LONDON, Oct 7 (Reuters) – More cases of the deadly Ebola virus will almost inevitably spread in Europe but the continent is well prepared to control the disease, the World Health Organisation’s (WHO) regional director said on Tuesday.
Speaking to Reuters just hours after Europe’s first local case of Ebola infection was confirmed in a nurse in Spain, the WHO’s European director Zsuzsanna Jakab said further such events were “unavoidable”.
STOCKHOLM/LONDON (Reuters) – British-American John O’Keefe and Norwegians May-Britt and Edvard Moser won the 2014 Nobel Prize for medicine for discovering the brain’s navigation system and giving clues as to how strokes and Alzheimer’s disrupt it.
The Nobel Assembly, which awarded the prize of 8 million Swedish crowns ($1.1 million) at Sweden’s Karolinska Institute on Monday, said the discovery solved a problem that had occupied philosophers and scientists for centuries:
LONDON, Oct 5 (Reuters) – Scientists have used Ebola disease
spread patterns and airline traffic data to predict a 75 percent
chance the virus could be imported to France by October 24, and
a 50 percent chance it could hit Britain by that date.
Those numbers are based on air traffic remaining at full
capacity. Assuming an 80 percent reduction in travel to reflect
that many airlines are halting flights to affected regions,
France’s risk is still 25 percent, and Britain’s is 15 percent.
LONDON (Reuters) – Bustling transport networks, migrant labor and changes to the sex trade in early 20th-century Congo created a “perfect storm” that gave rise to an HIV pandemic that has now infected 75 million people worldwide, researchers said on Thursday.
In an analysis of the genetic history of the human immunodeficiency virus (HIV) that causes AIDS, the scientists said the global pandemic almost certainly began its global spread in the 1920s in Kinshasa in Democratic Republic of Congo (DRC).
LONDON (Reuters) – Normally it takes years to prove a new vaccine is both safe and effective before it can be used in the field. But with hundreds of people dying a day in the worst ever outbreak of Ebola, there is no time to wait.
In an effort to save lives, health authorities are determined to roll out potential vaccines within months, dispensing with some of the usual testing, and raising unprecedented ethical and practical questions.
LONDON, Sept 26 (Reuters) – Deaths from infectious diseases
like malaria, diarrhoea and pneumonia are likely to soar in West
African countries where a vast outbreak of Ebola has crushed
health systems and killed nurses and doctors.
Specialists on deadly diseases say deaths from malaria
alone, which even before the Ebola crisis killed around 100,000
a year in the West Africa region as a whole, could increase
four-fold in Ebola-hit countries as people miss out on
LONDON, Sept 23 (Reuters) – West Africa’s Ebola epidemic is
the largest the world has ever seen, but infectious disease
experts are almost as fearful of a long-term legacy in humans as
they are about the deaths it is causing right now.
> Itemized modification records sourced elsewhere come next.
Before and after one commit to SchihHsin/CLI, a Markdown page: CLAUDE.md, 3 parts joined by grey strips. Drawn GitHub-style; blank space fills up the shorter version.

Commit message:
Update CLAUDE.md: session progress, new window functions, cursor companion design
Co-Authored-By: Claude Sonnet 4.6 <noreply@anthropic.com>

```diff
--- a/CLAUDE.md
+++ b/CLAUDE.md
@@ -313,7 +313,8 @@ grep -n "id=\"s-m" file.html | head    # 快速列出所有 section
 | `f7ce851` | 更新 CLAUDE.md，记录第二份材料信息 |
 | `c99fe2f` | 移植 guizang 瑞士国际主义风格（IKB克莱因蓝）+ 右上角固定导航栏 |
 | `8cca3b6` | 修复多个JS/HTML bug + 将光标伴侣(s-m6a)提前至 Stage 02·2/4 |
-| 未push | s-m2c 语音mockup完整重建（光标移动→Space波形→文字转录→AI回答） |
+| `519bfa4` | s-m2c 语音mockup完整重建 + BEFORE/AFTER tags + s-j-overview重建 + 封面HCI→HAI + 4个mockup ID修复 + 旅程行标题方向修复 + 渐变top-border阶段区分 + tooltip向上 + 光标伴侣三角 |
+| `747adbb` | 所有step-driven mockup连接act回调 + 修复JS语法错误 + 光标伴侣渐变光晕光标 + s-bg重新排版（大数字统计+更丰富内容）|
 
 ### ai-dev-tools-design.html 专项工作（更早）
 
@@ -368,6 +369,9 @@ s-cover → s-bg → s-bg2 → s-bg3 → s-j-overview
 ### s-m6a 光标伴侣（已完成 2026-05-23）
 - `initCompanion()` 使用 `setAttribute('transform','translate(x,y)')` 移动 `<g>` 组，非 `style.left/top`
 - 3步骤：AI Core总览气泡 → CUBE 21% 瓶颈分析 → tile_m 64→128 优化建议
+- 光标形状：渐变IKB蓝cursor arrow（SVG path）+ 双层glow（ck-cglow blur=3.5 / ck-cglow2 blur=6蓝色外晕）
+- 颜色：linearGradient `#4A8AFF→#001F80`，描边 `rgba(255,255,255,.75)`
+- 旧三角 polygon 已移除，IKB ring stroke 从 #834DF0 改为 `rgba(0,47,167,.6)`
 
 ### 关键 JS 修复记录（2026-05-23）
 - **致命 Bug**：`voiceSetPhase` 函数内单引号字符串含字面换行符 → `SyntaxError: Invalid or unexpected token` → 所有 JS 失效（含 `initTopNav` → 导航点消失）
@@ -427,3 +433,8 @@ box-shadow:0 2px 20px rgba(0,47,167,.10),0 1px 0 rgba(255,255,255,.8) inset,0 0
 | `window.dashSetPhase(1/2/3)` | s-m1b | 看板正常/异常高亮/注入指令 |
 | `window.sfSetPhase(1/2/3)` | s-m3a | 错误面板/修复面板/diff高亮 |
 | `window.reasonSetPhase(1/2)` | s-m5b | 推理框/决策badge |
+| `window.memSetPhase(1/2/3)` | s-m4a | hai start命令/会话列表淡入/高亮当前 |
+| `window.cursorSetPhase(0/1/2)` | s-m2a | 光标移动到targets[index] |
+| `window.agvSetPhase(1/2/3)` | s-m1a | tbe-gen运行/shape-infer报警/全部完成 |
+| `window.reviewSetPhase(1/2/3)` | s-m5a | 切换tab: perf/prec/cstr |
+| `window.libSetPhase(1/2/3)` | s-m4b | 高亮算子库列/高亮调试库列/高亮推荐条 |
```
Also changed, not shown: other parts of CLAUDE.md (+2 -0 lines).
While the current outbreak is vast and out of control, even
pessimistic forecasts suggest it will eventually recede.
LONDON (Reuters) – Experimental Ebola drugs including compounds from Mapp Biopharmaceutical, Sarepta and Tekmira will be tested in affected West African states for the first time in a bid to fast-track trials, the Wellcome Trust said on Tuesday.
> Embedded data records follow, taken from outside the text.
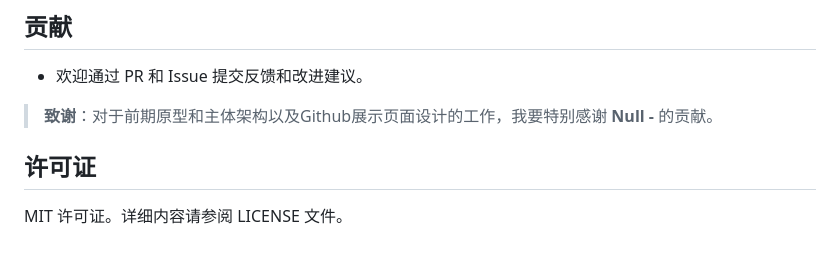
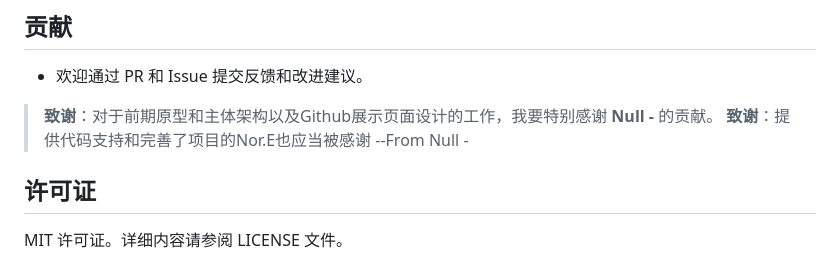
Before and after one commit to Null-NorE/RbGestureEvent.js, a Markdown page: README.md, the part around the change. Drawn GitHub-style.

Commit message:
补充了README.md文件

```diff
--- a/README.md
+++ b/README.md
@@ -145,7 +145,7 @@ RbGestureEvent.removeCondition('customEvent');
 
 - 欢迎通过 PR 和 Issue 提交反馈和改进建议。
 > **致谢**：对于前期原型和主体架构以及Github展示页面设计的工作，我要特别感谢 **Null** **-** 的贡献。
-
+> **致谢**：提供代码支持和完善了项目的Nor.E也应当被感谢 --From Null -
 
 
 ## **许可证**
```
Announcing a 3.2 million pound ($5.25 million) grant for the work, the global health charity said the money would “enable multiple partners around the world to quickly establish clinical trials at existing Ebola treatment centers”.
LONDON, Sept 22 (Reuters) – The fierce debate over whether
e-cigarettes can help people quit smoking took another twist on
Monday as a research paper on their use by cancer patients was
criticised as flawed.
The study of cancer patients who smoke found that those
using e-cigarettes as well as tobacco cigarettes were more
nicotine dependent and equally or less likely to have quit than
those who didn’t use e-cigarettes.
LONDON, Sept 19 (Reuters) – The Ebola virus raging through
West Africa is mutating rapidly as it tears a deadly path
through cities, towns and villages, but the genetic changes are
for now not giving it the ability to spread more easily.
Concern that the virus could gain capability to transmit
through the air – creating a nightmare scenario of the disease
being able to spread like a flu pandemic, killing millions – was
fuelled by a top infectious disease expert in the United States.